Task statement |
The listing below needs to be copied in full, exactly.
(Data shown)
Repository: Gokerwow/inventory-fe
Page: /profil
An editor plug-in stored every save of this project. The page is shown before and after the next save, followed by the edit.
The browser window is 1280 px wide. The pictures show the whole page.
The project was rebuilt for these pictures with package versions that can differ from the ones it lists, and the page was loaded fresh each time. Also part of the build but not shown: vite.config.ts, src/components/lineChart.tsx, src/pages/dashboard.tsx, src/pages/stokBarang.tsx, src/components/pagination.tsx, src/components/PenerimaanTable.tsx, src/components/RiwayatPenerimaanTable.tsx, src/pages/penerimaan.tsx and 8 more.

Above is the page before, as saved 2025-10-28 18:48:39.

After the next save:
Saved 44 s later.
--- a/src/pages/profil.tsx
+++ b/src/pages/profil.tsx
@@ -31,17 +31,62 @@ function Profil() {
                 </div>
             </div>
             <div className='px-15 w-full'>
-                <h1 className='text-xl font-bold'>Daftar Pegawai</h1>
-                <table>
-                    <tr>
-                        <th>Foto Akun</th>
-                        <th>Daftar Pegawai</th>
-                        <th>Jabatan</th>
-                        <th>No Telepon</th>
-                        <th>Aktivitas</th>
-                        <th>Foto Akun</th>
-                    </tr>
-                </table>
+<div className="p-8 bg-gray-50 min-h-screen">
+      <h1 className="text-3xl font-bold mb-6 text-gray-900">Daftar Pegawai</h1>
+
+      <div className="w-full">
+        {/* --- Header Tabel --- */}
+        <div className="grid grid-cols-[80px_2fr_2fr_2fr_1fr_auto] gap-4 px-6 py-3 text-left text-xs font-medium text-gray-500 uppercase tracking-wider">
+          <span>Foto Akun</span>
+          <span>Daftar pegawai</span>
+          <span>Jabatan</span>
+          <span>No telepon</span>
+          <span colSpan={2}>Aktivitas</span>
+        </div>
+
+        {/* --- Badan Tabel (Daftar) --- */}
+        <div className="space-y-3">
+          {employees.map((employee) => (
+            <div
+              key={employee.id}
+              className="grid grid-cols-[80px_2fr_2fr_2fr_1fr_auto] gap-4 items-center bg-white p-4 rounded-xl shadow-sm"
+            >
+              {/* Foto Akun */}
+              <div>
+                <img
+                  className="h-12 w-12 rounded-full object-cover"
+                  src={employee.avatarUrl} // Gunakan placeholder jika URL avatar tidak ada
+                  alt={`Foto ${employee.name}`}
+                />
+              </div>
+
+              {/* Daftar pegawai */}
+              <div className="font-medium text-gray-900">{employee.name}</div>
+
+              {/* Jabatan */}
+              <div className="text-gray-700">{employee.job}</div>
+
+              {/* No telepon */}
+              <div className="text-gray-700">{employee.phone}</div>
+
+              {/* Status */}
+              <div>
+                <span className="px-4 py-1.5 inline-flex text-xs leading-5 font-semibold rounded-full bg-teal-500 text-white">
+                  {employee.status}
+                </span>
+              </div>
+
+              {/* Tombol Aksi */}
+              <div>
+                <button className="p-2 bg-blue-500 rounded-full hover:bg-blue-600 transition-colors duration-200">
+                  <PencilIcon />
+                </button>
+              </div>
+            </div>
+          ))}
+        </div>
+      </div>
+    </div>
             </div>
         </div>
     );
(End Data shown)
Task answer |
Repository: Gokerwow/inventory-fe
Page: /profil
An editor plug-in stored every save of this project. The page is shown before and after the next save, followed by the edit.
The browser window is 1280 px wide. The pictures show the whole page.
The project was rebuilt for these pictures with package versions that can differ from the ones it lists, and the page was loaded fresh each time. Also part of the build but not shown: vite.config.ts, src/components/lineChart.tsx, src/pages/dashboard.tsx, src/pages/stokBarang.tsx, src/components/pagination.tsx, src/components/PenerimaanTable.tsx, src/components/RiwayatPenerimaanTable.tsx, src/pages/penerimaan.tsx and 8 more.

Above is the page before, as saved 2025-10-28 18:48:39.

After the next save:
Saved 44 s later.
--- a/src/pages/profil.tsx
+++ b/src/pages/profil.tsx
@@ -31,17 +31,62 @@ function Profil() {
                 </div>
             </div>
             <div className='px-15 w-full'>
-                <h1 className='text-xl font-bold'>Daftar Pegawai</h1>
-                <table>
-                    <tr>
-                        <th>Foto Akun</th>
-                        <th>Daftar Pegawai</th>
-                        <th>Jabatan</th>
-                        <th>No Telepon</th>
-                        <th>Aktivitas</th>
-                        <th>Foto Akun</th>
-                    </tr>
-                </table>
+<div className="p-8 bg-gray-50 min-h-screen">
+      <h1 className="text-3xl font-bold mb-6 text-gray-900">Daftar Pegawai</h1>
+
+      <div className="w-full">
+        {/* --- Header Tabel --- */}
+        <div className="grid grid-cols-[80px_2fr_2fr_2fr_1fr_auto] gap-4 px-6 py-3 text-left text-xs font-medium text-gray-500 uppercase tracking-wider">
+          <span>Foto Akun</span>
+          <span>Daftar pegawai</span>
+          <span>Jabatan</span>
+          <span>No telepon</span>
+          <span colSpan={2}>Aktivitas</span>
+        </div>
+
+        {/* --- Badan Tabel (Daftar) --- */}
+        <div className="space-y-3">
+          {employees.map((employee) => (
+            <div
+              key={employee.id}
+              className="grid grid-cols-[80px_2fr_2fr_2fr_1fr_auto] gap-4 items-center bg-white p-4 rounded-xl shadow-sm"
+            >
+              {/* Foto Akun */}
+              <div>
+                <img
+                  className="h-12 w-12 rounded-full object-cover"
+                  src={employee.avatarUrl} // Gunakan placeholder jika URL avatar tidak ada
+                  alt={`Foto ${employee.name}`}
+                />
+              </div>
+
+              {/* Daftar pegawai */}
+              <div className="font-medium text-gray-900">{employee.name}</div>
+
+              {/* Jabatan */}
+              <div className="text-gray-700">{employee.job}</div>
+
+              {/* No telepon */}
+              <div className="text-gray-700">{employee.phone}</div>
+
+              {/* Status */}
+              <div>
+                <span className="px-4 py-1.5 inline-flex text-xs leading-5 font-semibold rounded-full bg-teal-500 text-white">
+                  {employee.status}
+                </span>
+              </div>
+
+              {/* Tombol Aksi */}
+              <div>
+                <button className="p-2 bg-blue-500 rounded-full hover:bg-blue-600 transition-colors duration-200">
+                  <PencilIcon />
+                </button>
+              </div>
+            </div>
+          ))}
+        </div>
+      </div>
+    </div>
             </div>
         </div>
     );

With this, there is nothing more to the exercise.